If any industry rivals Big Tobacco as a potential source of damages, it's the $116-billion-a-year alcohol industry. Like tobacco, alcohol causes health problems for millions of Americans and is often obtained illegally by minors who may be drawn in by many of the industry's "party hearty" ad campaigns. In September, the National Academy of Sciences's Institute of Medicine released a report critical of the industry and its contribution to promoting underage drinking.
But David Rehr, president of the National Beer Wholesalers Association, perhaps Big Alcohol's most powerful trade group, says that the history and conduct of alcohol makers stands in sharp contrast to the conduct of Big Tobacco. In fact, he resents the tobacco industry's attempts to equate the two: "It's classic. They want to protect themselves by throwing everyone else under the bus," says Rehr. He cites several differences between the two industries, such as the fact that studies show that alcohol, unlike tobacco, has some health benefits when consumed in moderation. Moreover, Rehr claims, beer industry executives don't destroy documents, and industry executives have never lied to Congress -- a jab at the now-infamous group of tobacco executives who pledged before Congress in 1994 that tobacco was not addictive.

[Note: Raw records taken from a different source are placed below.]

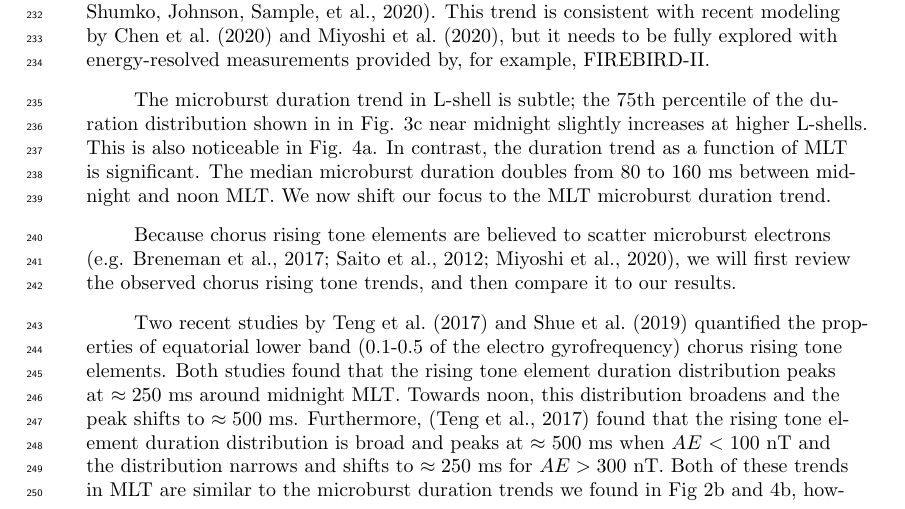
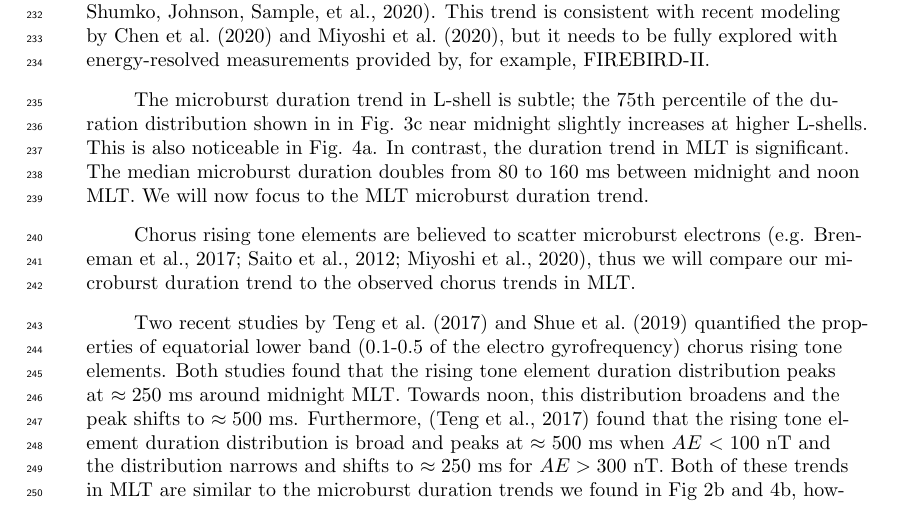
Before and after one commit to mshumko/sampex_microburst_widths, a LaTeX document (paper/shumko_sampex_microburst_durations_v00.tex): part of page 7 of 12, cut so that both start at the same text. Compiled offline with pdfLaTeX.

Commit message:
Realtively minor edits.

```diff
--- a/paper/shumko_sampex_microburst_durations_v00.tex
+++ b/paper/shumko_sampex_microburst_durations_v00.tex
@@ -192,9 +192,9 @@ We first addressed the possible burst parameter bias to narrower microbursts. We
 
 While the $\approx 100$ ms median microburst duration shown in Fig. \ref{fig2}a is in agreement with prior studies \cite<e.g.>{Anderson1964, Trefall1966, Nakamura2000}, we visually found a subtle and unexplored trend in the literature where the microburst duration is longer at lower energies \cite<e.g.>{Datta1997, Johnson2020, Shumko2020a}. This trend is consistent with recent modeling by \citeA{Chen2020} and \citeA{Miyoshi2020}, but it needs to be fully explored with energy-resolved measurements provided by, for example, FIREBIRD-II.
 
-The microburst duration trend in L-shell is subtle; the 75th percentile of the duration distribution shown in in Fig. \ref{fig3}c near midnight slightly increases at higher L-shells. This is also noticeable in Fig. \ref{fig4}a. In contrast, the duration trend as a function of MLT is significant. The median microburst duration doubles from 80 to 160 ms between midnight and noon MLT. We now shift our focus to the MLT microburst duration trend.
+The microburst duration trend in L-shell is subtle; the 75th percentile of the duration distribution shown in in Fig. \ref{fig3}c near midnight slightly increases at higher L-shells. This is also noticeable in Fig. \ref{fig4}a. In contrast, the duration trend in MLT is significant. The median microburst duration doubles from 80 to 160 ms between midnight and noon MLT. We will now focus to the MLT microburst duration trend.
 
-Because chorus rising tone elements are believed to scatter microburst electrons \cite<e.g.>{Breneman2017, Saito2012, Miyoshi2020}, we will first review the observed chorus rising tone trends, and then compare it to our results.
+Chorus rising tone elements are believed to scatter microburst electrons \cite<e.g.>{Breneman2017, Saito2012, Miyoshi2020}, thus we will compare our microburst duration trend to the observed chorus trends in MLT.
 
 Two recent studies by \citeA{Teng2017} and \citeA{Shue2019} quantified the properties of equatorial lower band (0.1-0.5 of the electro gyrofrequency) chorus rising tone elements. Both studies found that the rising tone element duration distribution peaks at $\approx 250$ ms around midnight MLT. Towards noon, this distribution broadens and the peak shifts to $\approx 500$ ms. Furthermore, \cite{Teng2017} found that the rising tone element duration distribution is broad and peaks at $\approx 500$ ms when $AE < 100$ nT and the distribution narrows and shifts to $\approx 250$ ms for $AE > 300$ nT. Both of these trends in MLT are similar to the microburst duration trends we found in Fig \ref{fig2}b and \ref{fig4}b, however the predictions point to a different wave property controlling the microburst duration.
 
```
Also changed, not shown: paper/shumko_sampex_microburst_durations_v00.pdf.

But lawyers defending Big Tobacco see such confidence on the part of other industries -- the certainty that the government will never target them -- as shortsighted. Twenty years ago, they point out, suits against cigarette makers were viewed with similar skepticism (Cigarettes cause cancer? Hello! Look at the warning label). "If this suit is successful, it could easily serve as a model to go after any unpopular industry the federal government wants to target, using the equitable relief under RICO to make policy," says Kenneth Bass in the Washington, D.C., office of Chicago's Kirkland & Ellis who represents cigarette maker Brown & Williamson Tobacco Corp. "You just take their public statements, made in the context of a public debate, and trump those up into mail and wire fraud by saying they conspired to defraud and mislead, and now, by God, we're going to clean them up by court decree, and oh, by the way, seek lots of money through disgorgement of profits."
Blakey, the Notre Dame law professor and tobacco critic who helped draft RICO, has an answer to that: "If there is another industry as perfidious as tobacco, it ought to be sued under RICO," says Blakey. "You can't deny the good case because a bad one may be brought later."